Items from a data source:
···

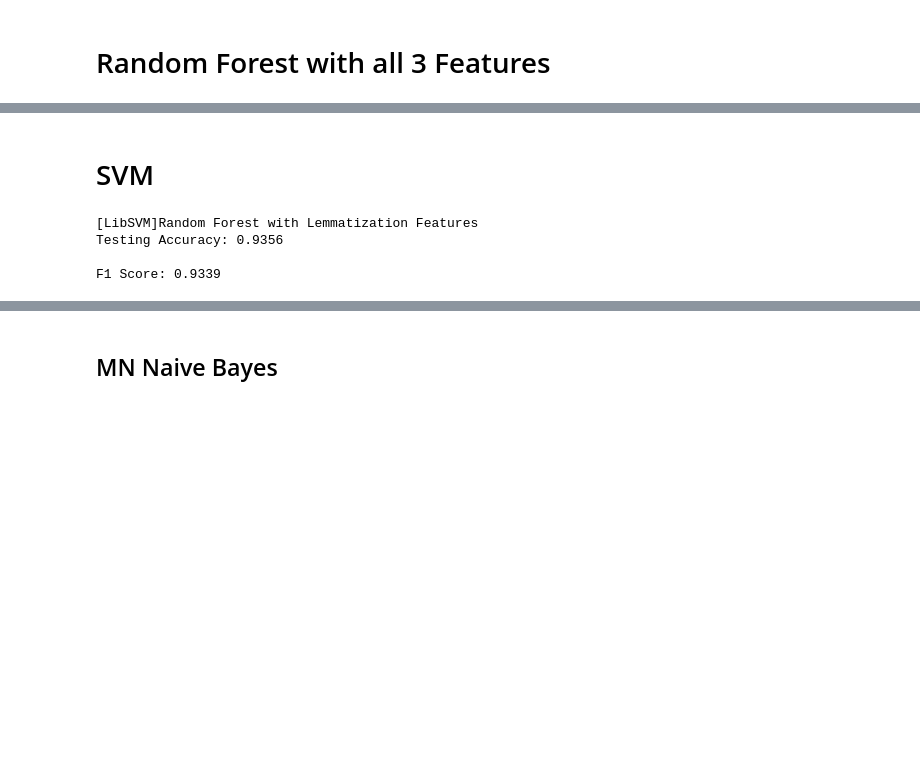
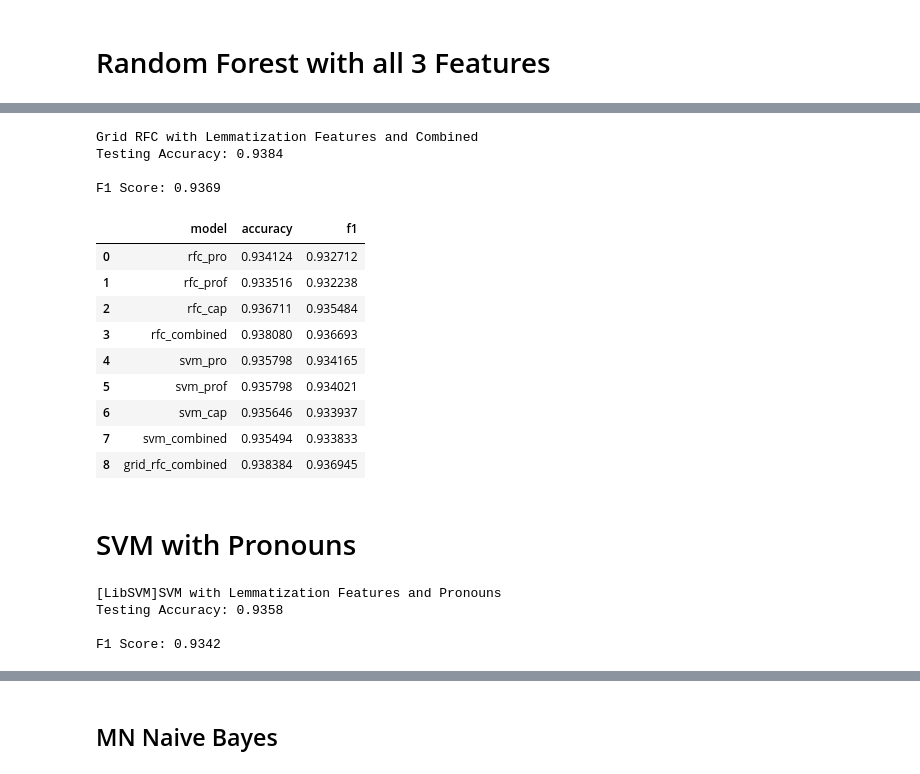
Before and after one commit to bmccabe96/Reddit_NLP, a Jupyter notebook: Analysis/AM_Reddit_Preprocess_Analysis.ipynb, the cells around one changed output, grey strips where cells are left out. Cells and saved outputs as stored; diff of their text form; code cells hidden in the pictures; blank space fills up the shorter version.

```diff
--- a/Analysis/AM_Reddit_Preprocess_Analysis.ipynb
+++ b/Analysis/AM_Reddit_Preprocess_Analysis.ipynb
@@ -682,0 +714,7 @@ feature_importance.head(50)
+# %%
+param_grid = {'n_estimators': [200]
+        }
+
+grid = GridSearchCV(RandomForestClassifier(random_state=0), param_grid, refit = True, verbose = 3, n_jobs = -1, scoring='accuracy')
+
+grid.fit(combined_train, y_train_lem)
@@ -682,0 +728,2 @@ feature_importance.head(50)
+# %%
+grid_test_preds = grid.predict(combined_test)
@@ -683,20 +752,48 @@ feature_importance.head(50)
+# %%
+accuracy = accuracy_score(y_test_lem, grid_test_preds)
+f1 = f1_score(y_test_lem, grid_test_preds)
+# %%
+print('Grid RFC with Lemmatization Features and Combined')
+print("Testing Accuracy: {:.4}".format(accuracy))
+print()
+print("F1 Score: {:.4}".format(f1))
+# %% [output]
+Grid RFC with Lemmatization Features and Combined
+Testing Accuracy: 0.9384
+
+F1 Score: 0.9369
+# %%
+new_row = {'model': 'grid_rfc_combined', 'accuracy': accuracy, 'f1': f1}
+results = results.append(new_row, ignore_index=True)
+results
+# %% [output]
+|  | model | accuracy | f1 |
+| 0 | rfc_pro | 0.934124 | 0.932712 |
+| 1 | rfc_prof | 0.933516 | 0.932238 |
+| 2 | rfc_cap | 0.936711 | 0.935484 |
+| 3 | rfc_combined | 0.938080 | 0.936693 |
+| 4 | svm_pro | 0.935798 | 0.934165 |
+| 5 | svm_prof | 0.935798 | 0.934021 |
+| 6 | svm_cap | 0.935646 | 0.933937 |
+| 7 | svm_combined | 0.935494 | 0.933833 |
+| 8 | grid_rfc_combined | 0.938384 | 0.936945 |
 # %% [markdown]
-# SVM
+# SVM with Pronouns
 # %%
 from sklearn.svm import SVC
 # %%
-svc_lemma = SVC(verbose=1)
-svc_lemma.fit(tfidf_data_train_lem, y_train_lem)
-rf_test_preds = svc_lemma.predict(tfidf_data_test_lem)
+svc_pro = SVC(verbose=1)
+svc_pro.fit(pro_train2, y_train_lem)
+rf_test_preds = svc_pro.predict(pro_test2)
 
-rf_acc_score_lem = accuracy_score(y_test_lem, rf_test_preds)
-rf_f1_score_lem = f1_score(y_test_lem, rf_test_preds)
-print('Random Forest with Lemmatization Features')
-print("Testing Accuracy: {:.4}".format(rf_acc_score_lem))
+accuracy = accuracy_score(y_test_lem, rf_test_preds)
+f1 = f1_score(y_test_lem, rf_test_preds)
+print('SVM with Lemmatization Features and Pronouns')
+print("Testing Accuracy: {:.4}".format(accuracy))
 print()
-print("F1 Score: {:.4}".format(rf_f1_score_lem))
+print("F1 Score: {:.4}".format(f1))
 # %% [output]
-[LibSVM]Random Forest with Lemmatization Features
-Testing Accuracy: 0.9356
+[LibSVM]SVM with Lemmatization Features and Pronouns
+Testing Accuracy: 0.9358
 
-F1 Score: 0.9339
+F1 Score: 0.9342
```
Also changed, not shown: parts of 42 cells of this notebook.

···

## ABOUT THIS TASK
With the pictures set aside, repeat every entry above exactly.

## SOLUTION TO THIS PROBLEM
Before and after one commit to bmccabe96/Reddit_NLP, a Jupyter notebook: Analysis/AM_Reddit_Preprocess_Analysis.ipynb, the cells around one changed output, grey strips where cells are left out. Cells and saved outputs as stored; diff of their text form; code cells hidden in the pictures; blank space fills up the shorter version.

```diff
--- a/Analysis/AM_Reddit_Preprocess_Analysis.ipynb
+++ b/Analysis/AM_Reddit_Preprocess_Analysis.ipynb
@@ -682,0 +714,7 @@ feature_importance.head(50)
+# %%
+param_grid = {'n_estimators': [200]
+        }
+
+grid = GridSearchCV(RandomForestClassifier(random_state=0), param_grid, refit = True, verbose = 3, n_jobs = -1, scoring='accuracy')
+
+grid.fit(combined_train, y_train_lem)
@@ -682,0 +728,2 @@ feature_importance.head(50)
+# %%
+grid_test_preds = grid.predict(combined_test)
@@ -683,20 +752,48 @@ feature_importance.head(50)
+# %%
+accuracy = accuracy_score(y_test_lem, grid_test_preds)
+f1 = f1_score(y_test_lem, grid_test_preds)
+# %%
+print('Grid RFC with Lemmatization Features and Combined')
+print("Testing Accuracy: {:.4}".format(accuracy))
+print()
+print("F1 Score: {:.4}".format(f1))
+# %% [output]
+Grid RFC with Lemmatization Features and Combined
+Testing Accuracy: 0.9384
+
+F1 Score: 0.9369
+# %%
+new_row = {'model': 'grid_rfc_combined', 'accuracy': accuracy, 'f1': f1}
+results = results.append(new_row, ignore_index=True)
+results
+# %% [output]
+|  | model | accuracy | f1 |
+| 0 | rfc_pro | 0.934124 | 0.932712 |
+| 1 | rfc_prof | 0.933516 | 0.932238 |
+| 2 | rfc_cap | 0.936711 | 0.935484 |
+| 3 | rfc_combined | 0.938080 | 0.936693 |
+| 4 | svm_pro | 0.935798 | 0.934165 |
+| 5 | svm_prof | 0.935798 | 0.934021 |
+| 6 | svm_cap | 0.935646 | 0.933937 |
+| 7 | svm_combined | 0.935494 | 0.933833 |
+| 8 | grid_rfc_combined | 0.938384 | 0.936945 |
 # %% [markdown]
-# SVM
+# SVM with Pronouns
 # %%
 from sklearn.svm import SVC
 # %%
-svc_lemma = SVC(verbose=1)
-svc_lemma.fit(tfidf_data_train_lem, y_train_lem)
-rf_test_preds = svc_lemma.predict(tfidf_data_test_lem)
+svc_pro = SVC(verbose=1)
+svc_pro.fit(pro_train2, y_train_lem)
+rf_test_preds = svc_pro.predict(pro_test2)
 
-rf_acc_score_lem = accuracy_score(y_test_lem, rf_test_preds)
-rf_f1_score_lem = f1_score(y_test_lem, rf_test_preds)
-print('Random Forest with Lemmatization Features')
-print("Testing Accuracy: {:.4}".format(rf_acc_score_lem))
+accuracy = accuracy_score(y_test_lem, rf_test_preds)
+f1 = f1_score(y_test_lem, rf_test_preds)
+print('SVM with Lemmatization Features and Pronouns')
+print("Testing Accuracy: {:.4}".format(accuracy))
 print()
-print("F1 Score: {:.4}".format(rf_f1_score_lem))
+print("F1 Score: {:.4}".format(f1))
 # %% [output]
-[LibSVM]Random Forest with Lemmatization Features
-Testing Accuracy: 0.9356
+[LibSVM]SVM with Lemmatization Features and Pronouns
+Testing Accuracy: 0.9358
 
-F1 Score: 0.9339
+F1 Score: 0.9342
```
Also changed, not shown: parts of 42 cells of this notebook.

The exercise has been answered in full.